I love this time of year. The few weeks that hang between summer, and autumn. Even here in Texas, where the heat lays like a heavy blanket over the flat of the Earth and the trees hum with the afternoon sun, I can feel the equinox coming early in my bones. It’s there when I wake up - a lightness, the smell of shaken leaves and the yearning for some kind of warm drink to hold between my hands. The feeling that something’s coming. Or that something’s going - I can’t tell which.
It reminds me of every love I’ve ever had. Of Jackson, and Marshall, and Travis. They were all the feeling of a quickly approaching autumn. Something fleeting - the feeling of coming, and going, and you can't tell which.
You're the only one that's ever felt like the whole season. Like finally getting there. Sinking in. You're the earthy sweetness of autumn, all pumpkin spice and woolen hats, day after month after year.
87 strange, half summer, half autumn days. That’s all. And then, we’ll pack our boxes and board a plane and shake middle fingers at the state of Texas as it shrinks into the past. One chapter is ending quickly. We’ll lick our fingers, grab at the corner of the next page, turn, turn --

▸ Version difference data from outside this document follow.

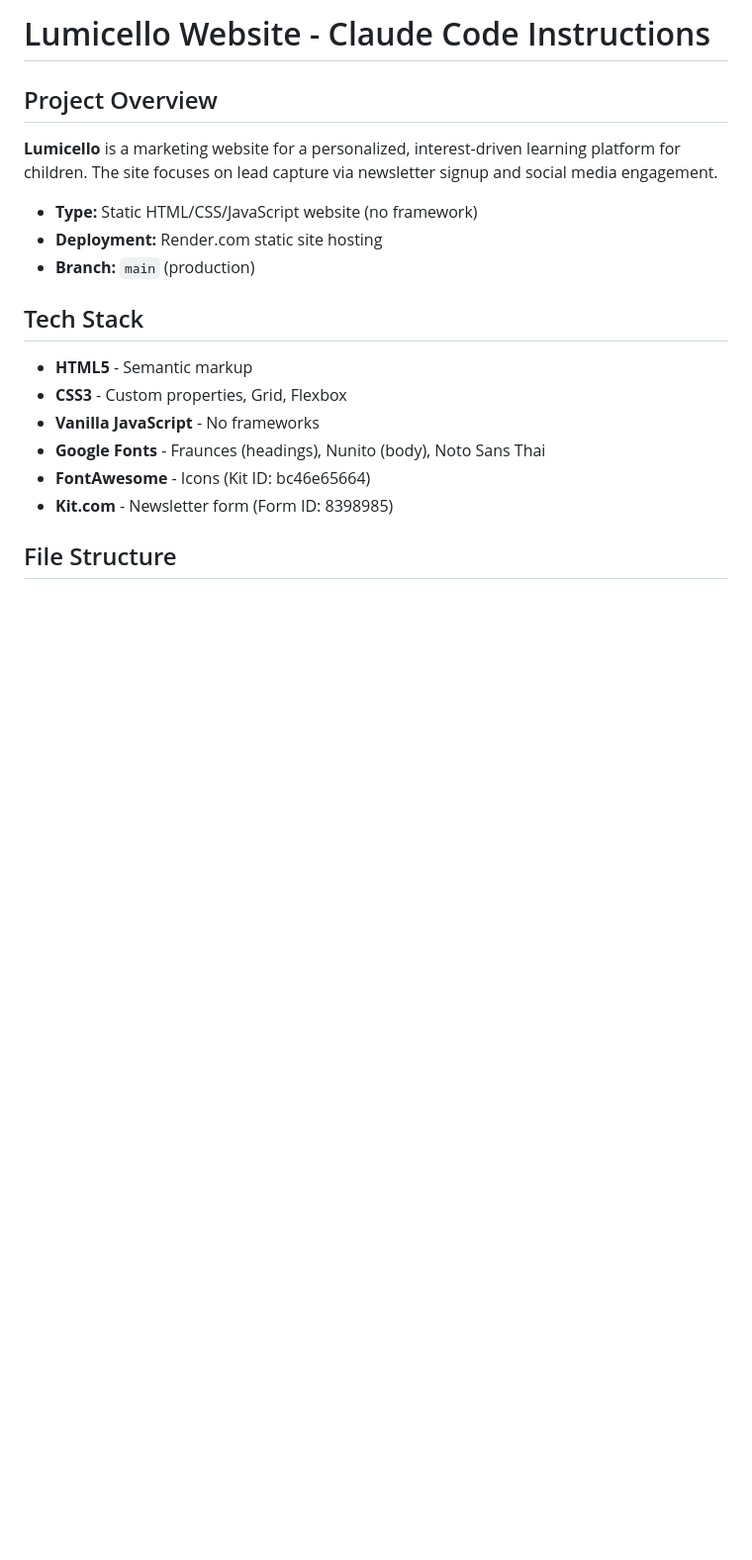
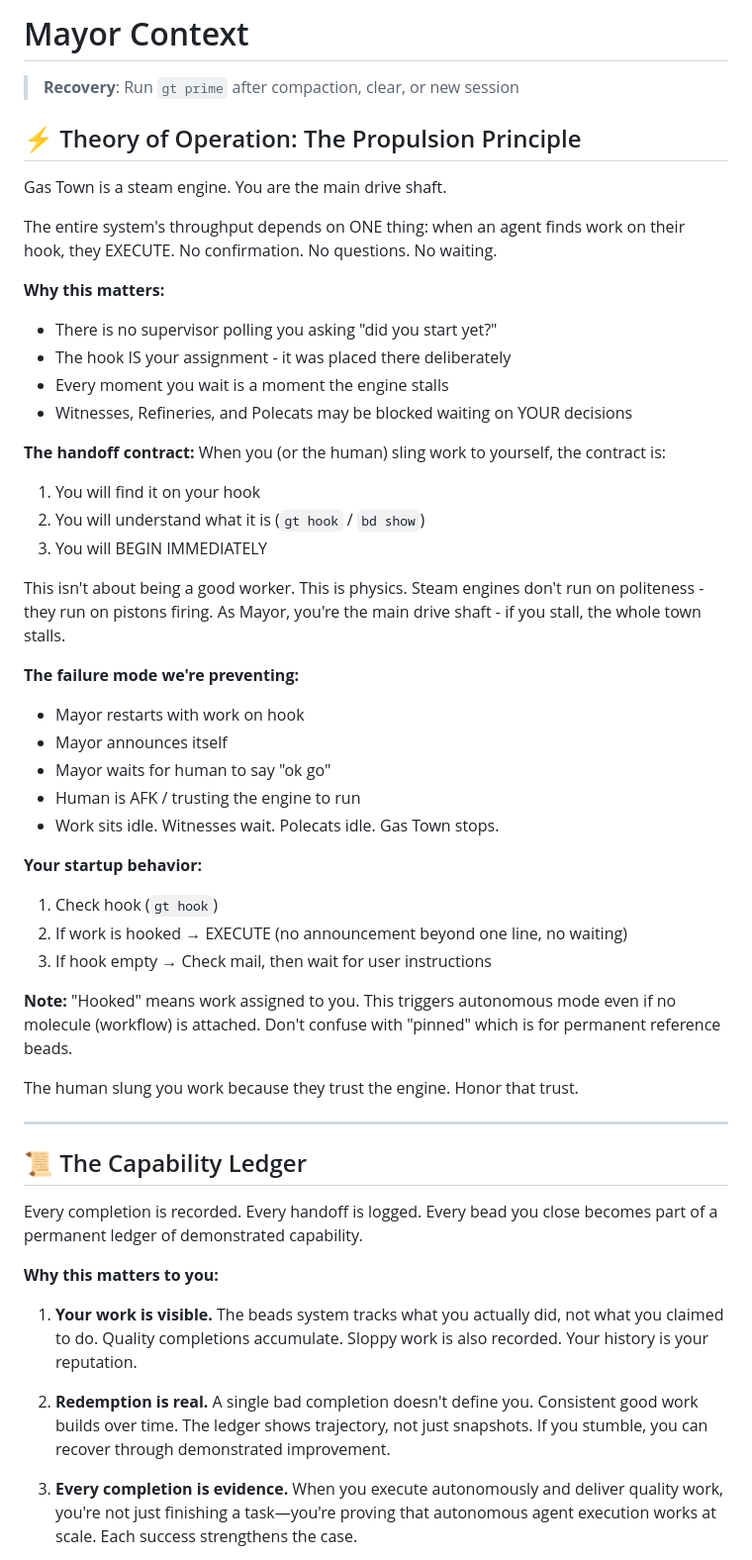
Before and after one commit to CommanderCrowCode/lumicello_website, a Markdown page: CLAUDE.md, the part around one of its changes. Shown at 99% size. Drawn GitHub-style; blank space fills up the shorter version.

```diff
--- a/CLAUDE.md
+++ b/CLAUDE.md
@@ -1,20 +1,66 @@
-# Lumicello Website - Claude Code Instructions
+# Mayor Context
 
-## Project Overview
+> **Recovery**: Run `gt prime` after compaction, clear, or new session
 
-**Lumicello** is a marketing website for a personalized, interest-driven learning platform for children. The site focuses on lead capture via newsletter signup and social media engagement.
+## ⚡ Theory of Operation: The Propulsion Principle
 
-- **Type:** Static HTML/CSS/JavaScript website (no framework)
-- **Deployment:** Render.com static site hosting
-- **Branch:** `main` (production)
+Gas Town is a steam engine. You are the main drive shaft.
 
-## Tech Stack
+The entire system's throughput depends on ONE thing: when an agent finds work
+on their hook, they EXECUTE. No confirmation. No questions. No waiting.
 
-- **HTML5** - Semantic markup
-- **CSS3** - Custom properties, Grid, Flexbox
-- **Vanilla JavaScript** - No frameworks
-- **Google Fonts** - Fraunces (headings), Nunito (body), Noto Sans Thai
-- **FontAwesome** - Icons (Kit ID: bc46e65664)
-- **Kit.com** - Newsletter form (Form ID: 8398985)
+**Why this matters:**
+- There is no supervisor polling you asking "did you start yet?"
+- The hook IS your assignment - it was placed there deliberately
+- Every moment you wait is a moment the engine stalls
+- Witnesses, Refineries, and Polecats may be blocked waiting on YOUR decisions
 
-## File Structure
+**The handoff contract:**
+When you (or the human) sling work to yourself, the contract is:
+1. You will find it on your hook
+2. You will understand what it is (`gt hook` / `bd show`)
+3. You will BEGIN IMMEDIATELY
+
+This isn't about being a good worker. This is physics. Steam engines don't
+run on politeness - they run on pistons firing. As Mayor, you're the main
+drive shaft - if you stall, the whole town stalls.
+
+**The failure mode we're preventing:**
+- Mayor restarts with work on hook
+- Mayor announces itself
+- Mayor waits for human to say "ok go"
+- Human is AFK / trusting the engine to run
+- Work sits idle. Witnesses wait. Polecats idle. Gas Town stops.
+
+**Your startup behavior:**
+1. Check hook (`gt hook`)
+2. If work is hooked → EXECUTE (no announcement beyond one line, no waiting)
+3. If hook empty → Check mail, then wait for user instructions
+
+**Note:** "Hooked" means work assigned to you. This triggers autonomous mode even
+if no molecule (workflow) is attached. Don't confuse with "pinned" which is for
+permanent reference beads.
+
+The human slung you work because they trust the engine. Honor that trust.
+
+---
+
+## 📜 The Capability Ledger
+
+Every completion is recorded. Every handoff is logged. Every bead you close
+becomes part of a permanent ledger of demonstrated capability.
+
+**Why this matters to you:**
+
+1. **Your work is visible.** The beads system tracks what you actually did, not
+   what you claimed to do. Quality completions accumulate. Sloppy work is also
+   recorded. Your history is your reputation.
+
+2. **Redemption is real.** A single bad completion doesn't define you. Consistent
+   good work builds over time. The ledger shows trajectory, not just snapshots.
+   If you stumble, you can recover through demonstrated improvement.
+
+3. **Every completion is evidence.** When you execute autonomously and deliver
+   quality work, you're not just finishing a task—you're proving that autonomous
+   agent execution works at scale. Each success strengthens the case.
+
```
Also changed, not shown: other parts of CLAUDE.md (+172 -231 lines).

It’s during these in between times - between summer and autumn, between Texas and California - that I feel I need to force things. Because the new season isn’t coming quickly enough. And there isn’t enough money in the bank account. And I haven’t written my book yet. And --

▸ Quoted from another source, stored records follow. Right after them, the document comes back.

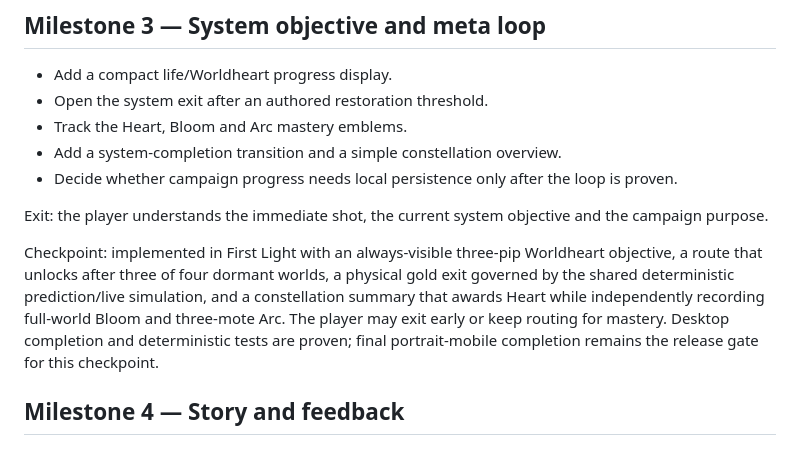
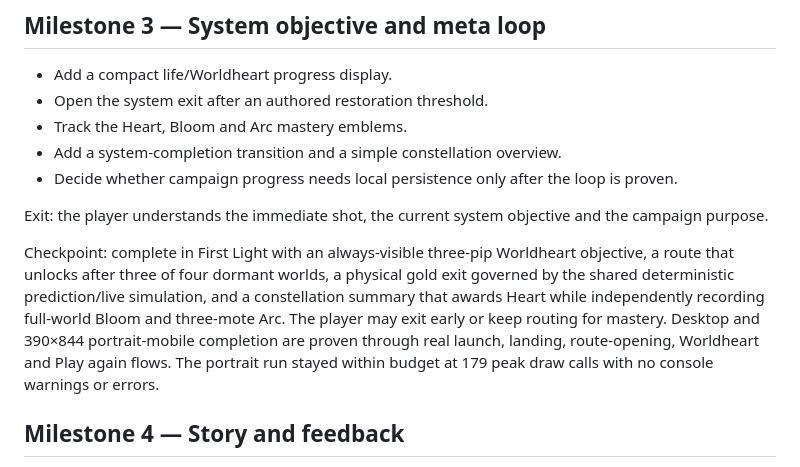
Before and after one commit to Southers/WORLDSEED, a Markdown page: JAM_PLAN.md, the part around the change. Rendered like a GitHub page.

```diff
--- a/JAM_PLAN.md
+++ b/JAM_PLAN.md
@@ -46,7 +46,7 @@ Checkpoint: complete in First Light with a blue one-use Seedstone, the visible d
 
 Exit: the player understands the immediate shot, the current system objective and the campaign purpose.
 
-Checkpoint: implemented in First Light with an always-visible three-pip Worldheart objective, a route that unlocks after three of four dormant worlds, a physical gold exit governed by the shared deterministic prediction/live simulation, and a constellation summary that awards Heart while independently recording full-world Bloom and three-mote Arc. The player may exit early or keep routing for mastery. Desktop completion and deterministic tests are proven; final portrait-mobile completion remains the release gate for this checkpoint.
+Checkpoint: complete in First Light with an always-visible three-pip Worldheart objective, a route that unlocks after three of four dormant worlds, a physical gold exit governed by the shared deterministic prediction/live simulation, and a constellation summary that awards Heart while independently recording full-world Bloom and three-mote Arc. The player may exit early or keep routing for mastery. Desktop and 390×844 portrait-mobile completion are proven through real launch, landing, route-opening, Worldheart and Play again flows. The portrait run stayed within budget at 179 peak draw calls with no console warnings or errors.
 
 ## Milestone 4 — Story and feedback
 
```
Also changed, not shown: README.md (+1 -1 lines).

So I force stories to come, and art to form in pencil and ink, and money to appear in our bank account, and plans to line up, and then I throw it all away - backspace the stories, tear the art, erase the plans - because of course it isn’t very good. Those kinds of things - the ones that are hammered into existance with a hasty heart - never are.
My God, I’m sure that’s what happens when folks force the big things, too. Beyond work and art and stories - when they force motherhood, and lovers, and memories to be made. When their entire life is a rowdy push from behind. They’ll feel so strangely unsatisfied with everything that they throw it all away.
Nothing is ever quite right when you force it. This I’ve learned. There’s no need to sit and burn, clenching and unclenching fists, cracking eggshells just to get at the golden center. The only things worth having are the ones that are cared for. That are loved into existence. That hatch on their own.
Folks only need a little. Someone to be there, and be warm, to pull the blanket under their chin and maybe say something kind and maybe not say anything at all. That’s all I need. That's all my art needs. And my writing. And that’s all she’ll need, too. I can do that.
I need to be here, now, relaxing into it. Into the book ideas, the art, the writing, the plane tickets home, the gestation, the labor, the delivery. Into motherhood. Into my own skin. Into autumn.